## [ABOUT THIS EXERCISE]
Find every line in the entries that holds the string "profile" and report it.

(Web page revision data)
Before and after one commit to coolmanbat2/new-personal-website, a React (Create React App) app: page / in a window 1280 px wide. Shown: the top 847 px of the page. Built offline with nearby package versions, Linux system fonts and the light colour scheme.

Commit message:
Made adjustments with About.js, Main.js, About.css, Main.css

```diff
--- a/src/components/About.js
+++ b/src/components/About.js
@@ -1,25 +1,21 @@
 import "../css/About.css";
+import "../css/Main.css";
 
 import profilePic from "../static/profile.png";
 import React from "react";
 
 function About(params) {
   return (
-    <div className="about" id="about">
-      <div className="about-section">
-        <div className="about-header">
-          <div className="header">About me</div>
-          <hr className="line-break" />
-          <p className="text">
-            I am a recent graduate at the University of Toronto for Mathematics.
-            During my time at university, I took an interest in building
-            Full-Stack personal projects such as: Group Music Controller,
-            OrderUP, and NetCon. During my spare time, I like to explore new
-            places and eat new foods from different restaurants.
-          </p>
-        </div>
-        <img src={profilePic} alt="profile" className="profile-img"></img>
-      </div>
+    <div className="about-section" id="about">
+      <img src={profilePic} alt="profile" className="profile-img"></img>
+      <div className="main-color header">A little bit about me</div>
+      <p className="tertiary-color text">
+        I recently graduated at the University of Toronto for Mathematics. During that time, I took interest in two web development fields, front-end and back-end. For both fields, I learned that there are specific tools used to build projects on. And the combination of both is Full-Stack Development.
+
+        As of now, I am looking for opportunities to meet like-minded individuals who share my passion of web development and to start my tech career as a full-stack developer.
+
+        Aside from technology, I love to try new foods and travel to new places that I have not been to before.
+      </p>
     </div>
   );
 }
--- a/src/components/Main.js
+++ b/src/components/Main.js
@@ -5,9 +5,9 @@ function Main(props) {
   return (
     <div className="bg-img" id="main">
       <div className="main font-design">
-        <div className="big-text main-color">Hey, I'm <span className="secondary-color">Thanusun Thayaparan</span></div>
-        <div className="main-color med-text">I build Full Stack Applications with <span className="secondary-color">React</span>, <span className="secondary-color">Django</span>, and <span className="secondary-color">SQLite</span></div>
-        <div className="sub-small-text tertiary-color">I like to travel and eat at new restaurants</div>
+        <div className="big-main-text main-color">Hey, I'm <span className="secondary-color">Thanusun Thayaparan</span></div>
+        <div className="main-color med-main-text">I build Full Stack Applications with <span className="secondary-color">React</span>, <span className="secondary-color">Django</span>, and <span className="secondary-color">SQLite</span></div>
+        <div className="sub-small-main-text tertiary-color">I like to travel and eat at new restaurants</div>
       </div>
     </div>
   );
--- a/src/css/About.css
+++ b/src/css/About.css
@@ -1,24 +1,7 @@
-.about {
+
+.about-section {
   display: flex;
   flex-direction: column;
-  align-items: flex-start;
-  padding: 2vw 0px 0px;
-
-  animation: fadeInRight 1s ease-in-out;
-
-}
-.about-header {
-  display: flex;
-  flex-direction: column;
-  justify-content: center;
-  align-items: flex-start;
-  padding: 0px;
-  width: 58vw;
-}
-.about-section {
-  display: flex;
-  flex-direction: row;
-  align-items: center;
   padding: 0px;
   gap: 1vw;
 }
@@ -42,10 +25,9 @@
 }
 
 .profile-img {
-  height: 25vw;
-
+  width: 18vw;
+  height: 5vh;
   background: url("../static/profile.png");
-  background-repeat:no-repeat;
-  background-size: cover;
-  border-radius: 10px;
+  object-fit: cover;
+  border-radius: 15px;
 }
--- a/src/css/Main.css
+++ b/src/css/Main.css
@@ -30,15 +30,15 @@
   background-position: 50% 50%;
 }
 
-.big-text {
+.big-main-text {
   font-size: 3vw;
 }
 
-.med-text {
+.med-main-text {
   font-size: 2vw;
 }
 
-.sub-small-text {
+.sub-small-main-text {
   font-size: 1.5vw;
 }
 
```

## [RESPONSE BELOW]
 import profilePic from "../static/profile.png";
-        <img src={profilePic} alt="profile" className="profile-img"></img>
+      <img src={profilePic} alt="profile" className="profile-img"></img>
 .profile-img {
   background: url("../static/profile.png");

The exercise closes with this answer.